The Gambia government has commenced a formal process it hopes will pave the way for resolving the dispute between the Supreme Islamic Council and Rawdatul Majaalis for leadership of Muslims in the country.
Alhaji Dembo Bojang, the religious adviser to the president disclosed this to The Standard over the weekend.
“We have started the process [to broker peace between SIC and Rawda]. Tomorrow, I will work to set out a date and time so that both parties, including the minister [responsible for religious affairs, Musa Drammeh] and myself sit down and discuss a way out,” he said.
Mr Bojang’s statement comes three days after Rawda president, Alhaji Baba Drammeh, made a public call through this newspaper for the government of President Barrow to convene an urgent national conference to resolve the dispute and foster unity among Muslims in the country.

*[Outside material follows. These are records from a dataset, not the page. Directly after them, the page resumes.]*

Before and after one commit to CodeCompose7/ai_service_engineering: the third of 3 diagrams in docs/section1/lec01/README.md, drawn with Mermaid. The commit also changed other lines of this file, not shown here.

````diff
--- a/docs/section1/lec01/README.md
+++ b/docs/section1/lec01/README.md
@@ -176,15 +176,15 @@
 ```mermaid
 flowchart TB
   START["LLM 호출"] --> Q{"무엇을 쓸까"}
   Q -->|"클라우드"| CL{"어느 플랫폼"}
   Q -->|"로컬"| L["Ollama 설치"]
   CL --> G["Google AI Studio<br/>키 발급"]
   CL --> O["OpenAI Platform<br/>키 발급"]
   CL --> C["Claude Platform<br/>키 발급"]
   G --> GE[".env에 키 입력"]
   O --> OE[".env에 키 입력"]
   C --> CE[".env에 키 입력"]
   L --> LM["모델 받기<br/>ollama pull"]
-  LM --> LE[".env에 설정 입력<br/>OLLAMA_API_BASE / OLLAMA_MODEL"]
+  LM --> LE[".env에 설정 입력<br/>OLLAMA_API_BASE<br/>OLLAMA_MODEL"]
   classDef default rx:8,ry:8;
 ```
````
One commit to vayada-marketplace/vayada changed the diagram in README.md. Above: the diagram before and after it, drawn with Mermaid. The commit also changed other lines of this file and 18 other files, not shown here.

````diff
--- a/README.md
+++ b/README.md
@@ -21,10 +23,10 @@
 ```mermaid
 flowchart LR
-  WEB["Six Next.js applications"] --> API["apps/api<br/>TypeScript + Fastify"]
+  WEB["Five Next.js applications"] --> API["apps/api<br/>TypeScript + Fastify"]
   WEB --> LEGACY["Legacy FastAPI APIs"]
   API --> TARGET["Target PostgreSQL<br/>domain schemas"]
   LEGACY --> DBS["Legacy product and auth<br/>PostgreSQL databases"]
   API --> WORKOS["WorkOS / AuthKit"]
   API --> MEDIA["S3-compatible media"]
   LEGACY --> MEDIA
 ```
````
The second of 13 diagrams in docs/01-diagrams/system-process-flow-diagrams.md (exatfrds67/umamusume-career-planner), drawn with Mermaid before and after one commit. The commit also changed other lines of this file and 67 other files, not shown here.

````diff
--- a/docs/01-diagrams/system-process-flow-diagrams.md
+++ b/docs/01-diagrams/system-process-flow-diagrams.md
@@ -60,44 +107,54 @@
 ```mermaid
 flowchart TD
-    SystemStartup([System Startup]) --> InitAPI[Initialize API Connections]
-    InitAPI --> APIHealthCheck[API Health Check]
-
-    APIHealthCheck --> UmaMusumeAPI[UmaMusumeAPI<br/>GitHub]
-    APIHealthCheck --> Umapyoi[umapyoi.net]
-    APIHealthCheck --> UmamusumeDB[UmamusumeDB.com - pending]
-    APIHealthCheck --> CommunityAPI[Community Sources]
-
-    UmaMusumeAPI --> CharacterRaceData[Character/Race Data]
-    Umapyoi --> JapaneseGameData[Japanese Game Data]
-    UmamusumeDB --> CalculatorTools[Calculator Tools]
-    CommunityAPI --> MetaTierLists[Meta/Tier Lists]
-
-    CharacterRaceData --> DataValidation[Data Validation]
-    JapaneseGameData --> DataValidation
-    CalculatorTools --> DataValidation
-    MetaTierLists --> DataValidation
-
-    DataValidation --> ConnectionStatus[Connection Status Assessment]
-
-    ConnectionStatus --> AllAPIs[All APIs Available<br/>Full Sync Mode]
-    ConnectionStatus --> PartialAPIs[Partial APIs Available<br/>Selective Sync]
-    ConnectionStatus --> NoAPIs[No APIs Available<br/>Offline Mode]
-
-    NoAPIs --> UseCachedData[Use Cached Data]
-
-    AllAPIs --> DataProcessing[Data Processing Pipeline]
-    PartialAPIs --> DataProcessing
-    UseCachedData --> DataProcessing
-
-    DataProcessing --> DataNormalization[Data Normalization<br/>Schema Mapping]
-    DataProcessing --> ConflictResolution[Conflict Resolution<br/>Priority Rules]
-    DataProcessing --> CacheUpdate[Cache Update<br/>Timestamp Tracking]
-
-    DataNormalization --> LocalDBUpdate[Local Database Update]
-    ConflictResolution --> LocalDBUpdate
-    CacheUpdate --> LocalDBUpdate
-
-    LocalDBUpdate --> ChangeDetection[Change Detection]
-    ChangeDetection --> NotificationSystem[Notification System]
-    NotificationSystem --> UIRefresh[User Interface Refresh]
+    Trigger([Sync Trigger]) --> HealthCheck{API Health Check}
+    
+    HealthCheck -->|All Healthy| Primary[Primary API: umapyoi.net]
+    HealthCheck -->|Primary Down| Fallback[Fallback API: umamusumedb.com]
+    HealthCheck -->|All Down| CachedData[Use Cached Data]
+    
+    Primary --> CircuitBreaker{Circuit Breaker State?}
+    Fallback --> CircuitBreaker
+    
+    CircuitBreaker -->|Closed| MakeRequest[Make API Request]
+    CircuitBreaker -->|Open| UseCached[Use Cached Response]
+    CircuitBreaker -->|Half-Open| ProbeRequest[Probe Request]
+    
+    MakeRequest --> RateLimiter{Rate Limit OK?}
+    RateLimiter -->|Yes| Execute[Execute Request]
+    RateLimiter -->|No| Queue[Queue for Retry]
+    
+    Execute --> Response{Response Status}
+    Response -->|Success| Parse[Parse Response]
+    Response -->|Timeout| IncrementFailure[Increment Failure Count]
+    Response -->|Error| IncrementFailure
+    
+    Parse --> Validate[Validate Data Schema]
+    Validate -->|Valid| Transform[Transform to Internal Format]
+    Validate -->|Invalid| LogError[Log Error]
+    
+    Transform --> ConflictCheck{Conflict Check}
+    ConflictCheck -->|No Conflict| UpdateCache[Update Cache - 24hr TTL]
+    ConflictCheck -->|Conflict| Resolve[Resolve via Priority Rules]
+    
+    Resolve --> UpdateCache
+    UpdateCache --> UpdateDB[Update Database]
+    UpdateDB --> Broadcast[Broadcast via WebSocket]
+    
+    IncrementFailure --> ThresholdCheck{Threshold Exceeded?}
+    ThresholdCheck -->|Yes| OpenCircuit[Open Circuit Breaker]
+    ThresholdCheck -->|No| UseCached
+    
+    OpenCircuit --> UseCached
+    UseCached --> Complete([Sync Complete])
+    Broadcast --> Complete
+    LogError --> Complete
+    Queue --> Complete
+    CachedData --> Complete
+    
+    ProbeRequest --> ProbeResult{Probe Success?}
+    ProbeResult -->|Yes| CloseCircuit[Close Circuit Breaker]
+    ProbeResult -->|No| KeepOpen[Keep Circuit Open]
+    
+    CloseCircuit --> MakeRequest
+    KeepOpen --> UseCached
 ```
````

The current SIC leadership has been locked in a leadership dispute with Rawdatul Majaalis since 2017. Rawda which mainly consist of imams and traditionalist propagators of Islam in the country, had accused the former and current executive of the SIC of being “illegitimate and lacking in transparency”. It then went on to set up a parallel council headed by Sheriff Muhammed Nano Hydara in November 2019 and said it does not recognise the government recognised council.
The SIC in turn said it does not recognise Rawda which also calls its own executive the Supreme Islamic Council. The status quo posed a quandary for many Muslims in the country.
Ending the schism
Last Thursday, Rawda’s Drammeh, a veteran diplomat, threw the gauntlet to the government admonishing that the onus is on it to act and bring a quick resolution to the impasse.
“There are lots of plans to end the saga,” Mr Bojang said.
He agreed that the proposal for both sides to meet at a roundtable is the only way to resolve the issue.
“We want it solved amicably. We want them to come to terms so that there will be no disputes,” he said.
He admitted that governmment’s earlier attempts to resolve the issue by speaking to the parties separately, “failed over and again” and said there is a real chance to end the schism this time round. He said the leadership of both the SIC and Rawda should remember that The Gambia belongs to all of us.
“They are human beings and they have a sense of thinking,” Mr Bojang replied when asked why the talks will succeed now.
“They have never come together before. That is why we are interested to know the root causes of the dispute. That’s why we want to bring them together for discussions,” he said.
He advised the Islamic leaders to realise that “if they don’t conduct themselves well, those behind them will not”.
Mr Bojang also rejected the notion that it is the government that has been dithering on the matter and that’s why the issue has been allowed to fester for so long. “It was President Adama Barrow himself who instructed that I call on both parties for a discussion. And the fact is, we have been discussing the issue for quite long,” he stated.